 He said: “We have seen at least 10 such potential threats since January (2022) alone”, his warnings came after it emerged that Iranian journalists based in the UK had received warnings from the police about potential risks to their lives. 

 Mr McCallum said MI5 had been working with domestic and international partners to disrupt what he called “completely unacceptable activity”. 

 At a Five Eyes Security Summit in California shortly after the Hamas attacks in October, the MI5 Chief warned that Iranian-backed terrorists could carry out attacks in the UK. 

 He said: “We have obviously been concerned about Iran’s behaviour in the UK for a long time. In particular, the last 18 months or so have been a particularly intensive phase of Iran-generated threat on UK soil. 

 “Plainly, events in the Middle East sharpen the possibility that Iran might decide to move into new directions. I wouldn’t rule out the possibility that could include the UK, but we are already operating at a high level of Iran-generated threat. 

 “For the most part, the activity we’ve seen backed by Iran in the UK for the last 18 months or so has been targeted at the regime’s own internal enemies, dissidents, Farsi media organisations. Not exclusively, but predominantly.” 

 Those views were reinforced by Lord David Cameron, the former Prime Minister, when he rejoined the Tory Party as Foreign Secretary. 
Three weeks ago, Lord Cameron said: “Iran is a thoroughly malign influence in the region and in the world – there’s no doubt about that. You’ve got the Houthis, you’ve got Hezbollah, you’ve got the Iranian-backed militias in Iraq that have actually been attacking British and American bases, troops. 

 “And, of course, Hamas.
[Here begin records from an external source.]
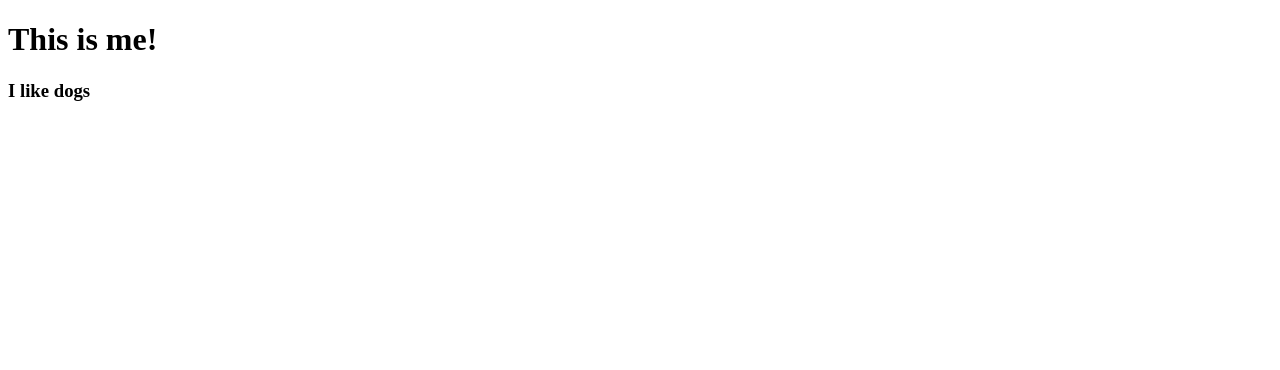
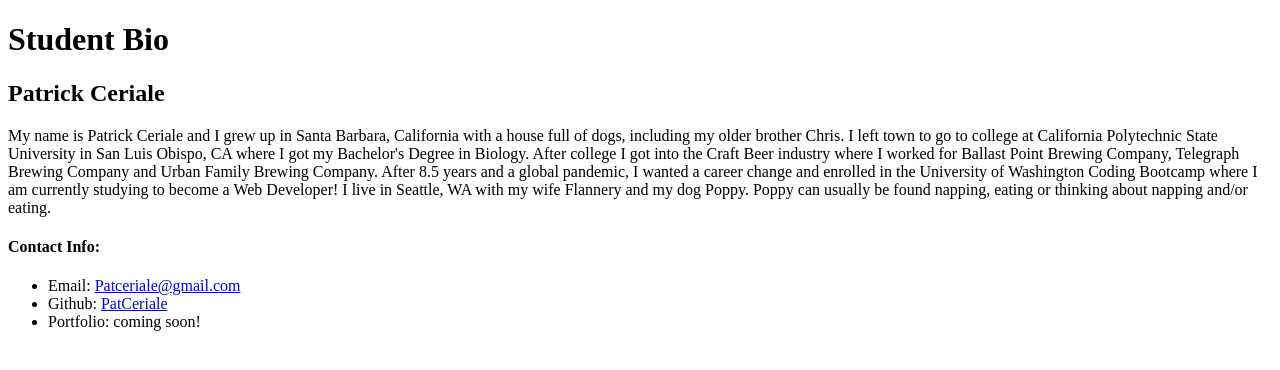
Before and after one commit to PatCeriale/basic-student-bio, a plain HTML site: page index.html in a window 1280 px wide. Drawn offline with Linux system fonts and the light colour scheme.

Commit message:
updated bio

```diff
--- a/index.html
+++ b/index.html
@@ -6,7 +6,15 @@
     <title>Document</title>
 </head>
 <body>
-    <h1>This is me!</h1>
-    <h3>I like dogs</h3>
+    <h1>Student Bio</h1>
+
+    <h2>Patrick Ceriale</h2>
+    <p>My name is Patrick Ceriale and I grew up in Santa Barbara, California with a house full of dogs, including my older brother Chris. I left town to go to college at California Polytechnic State University in San Luis Obispo, CA where I got my Bachelor's Degree in Biology. After college I got into the Craft Beer industry where I worked for Ballast Point Brewing Company, Telegraph Brewing Company and Urban Family Brewing Company. After 8.5 years and a global pandemic, I wanted a career change and enrolled in the University of Washington Coding Bootcamp where I am currently studying to become a Web Developer! I live in Seattle, WA with my wife Flannery and my dog Poppy. Poppy can usually be found napping, eating or thinking about napping and/or eating.</p>
+    <h4>Contact Info:</h4>
+    <ul>
+        <li>Email: <a href="mailto: patceriale@gmail.com" target="_blank">Patceriale@gmail.com</a></li>
+        <li>Github: <a href="https://github.com/PatCeriale">PatCeriale</a></li>
+        <li>Portfolio: coming soon!</li>
+    </ul>
 </body>
 </html>
```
So, you’ve got all of these proxies, and I think it’s incredibly important that, first of all, Iran receives an incredibly clear message that this escalation will not be tolerated. 

 “Second of all, we need to work with our allies to develop a really strong set of deterrent measures against Iran, and it’s important that we do that. The level of danger and insecurity in the world is at an extremely high level compared with previous years and decades, and the Iran threat is a part of that picture.” 

 After the October 7th attacks, many western observers believed that Iran could be drawn into a major war in the Middle East, if Israel entered southern Lebanon and attacked Hezbollah. That scenario has yet to develop. But last week’s decision by the US and the UK to launch air attacks against Houthi positions in Yemen in a bid to get the militias to cease attacking international shipping in the Red Sea is seen by many observers as a step closer to a damaging conflict with Iran. 

Sean Rayment is the Defence and Security Editor for National Security News. He is also a best selling author, broadcaster and award-winning defence and security journalist. He has also previously served as an officer in Parachute Regiment Officer. He has reported from war zones around the world including Iraq, Afghanistan, the Balkans, Africa, and Northern Ireland and is one of the few British journalists to twice visit the US detention centre at Guantanamo Bay in Cuba. He has written for virtually all British national newspapers and specialises in security, intelligence, and defence reporting, with a specific interest in mental health issues in the military community. Sean is also the author of Bomb Hunters and Tales from the Special Forces Club. He also co-wrote the international bestselling Painting the Sand with Kim Hughes GC and Endurance with former SAS operator Louis Rudd.